Vice Capades: Sex, Drugs, and Bowling from the Pilgrims to the Present (Potomac Books), by Mark Stein
Jul. 11, 2017
Mark Stein unearths many quizzical facts in Vice Capades, starting with the anti-tobacco tract written by Britain’s James I. The monarch correctly warned of the dangers of smoking, 350 years before the Surgeon General got around to it, but also condemned the practice for its origins among the “beastly” American Indians. Are vices defined by the powerful and used as a tool against the powerless? So Stein asserts as he compiles an often humorous litany of practices that once were vices (bowling, card playing, juggling) but have since become habits or careers.

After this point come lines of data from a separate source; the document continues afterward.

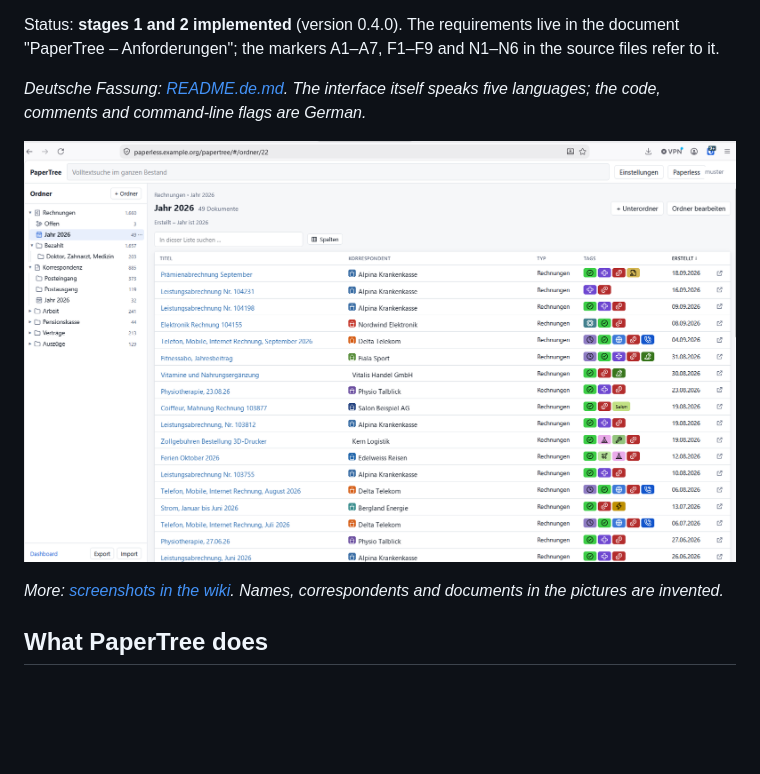
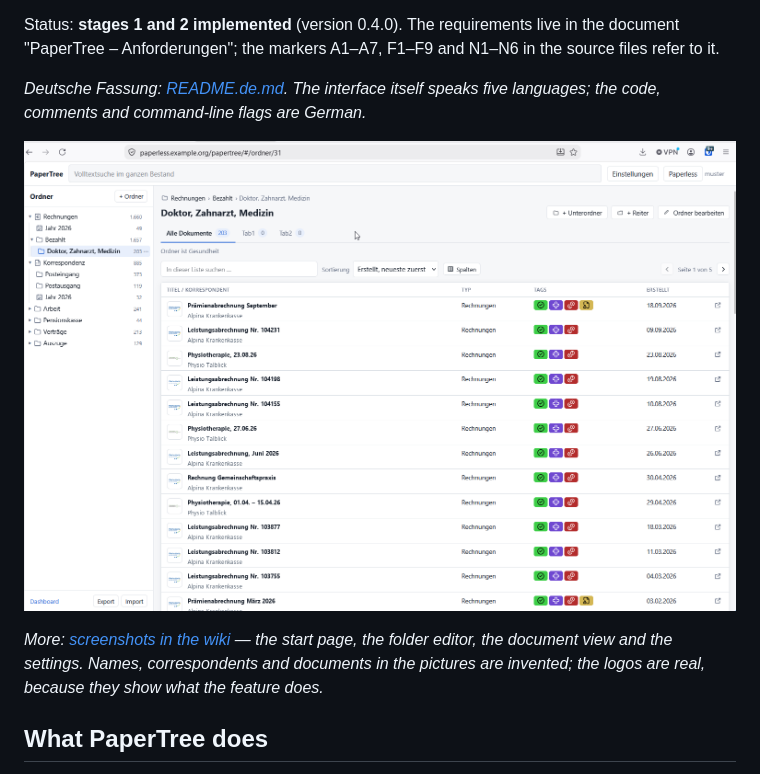
Before and after one commit to sommer79/papertree, a Markdown page: README.md, the part around one of its changes. Rendered like a GitHub page; pictures changed too: docs/bilder/01-ordner.png; blank space fills up the shorter version.

```diff
--- a/README.md
+++ b/README.md
@@ -15,6 +15,8 @@ five languages; the code, comments and command-line flags are German.*
 
-*More: [screenshots in the wiki](https://github.com/sommer79/papertree/wiki/Screenshots).
-Names, correspondents and documents in the pictures are invented.*
+*More: [screenshots in the wiki](https://github.com/sommer79/papertree/wiki/Screenshots)
+— the start page, the folder editor, the document view and the settings.
+Names, correspondents and documents in the pictures are invented; the logos
+are real, because they show what the feature does.*
 
 ## What PaperTree does
 
```
Also changed, not shown: other parts of README.md (+1 -1 lines), README.de.md (+5 -3 lines), docs/bilder/03-dokument.png, docs/bilder/04-editor.png, docs/bilder/05-startseite.png (added).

It’s a two-way street: smoking and pinching women’s rears in the workplace were acceptable in “Mad Men” America but no longer—Stein ascribes this to science and feminism trumping big tobacco and male chauvinism. “This book does not seek to dismiss concern over vice,” he declares, but the author seems uncertain over where to draw the line.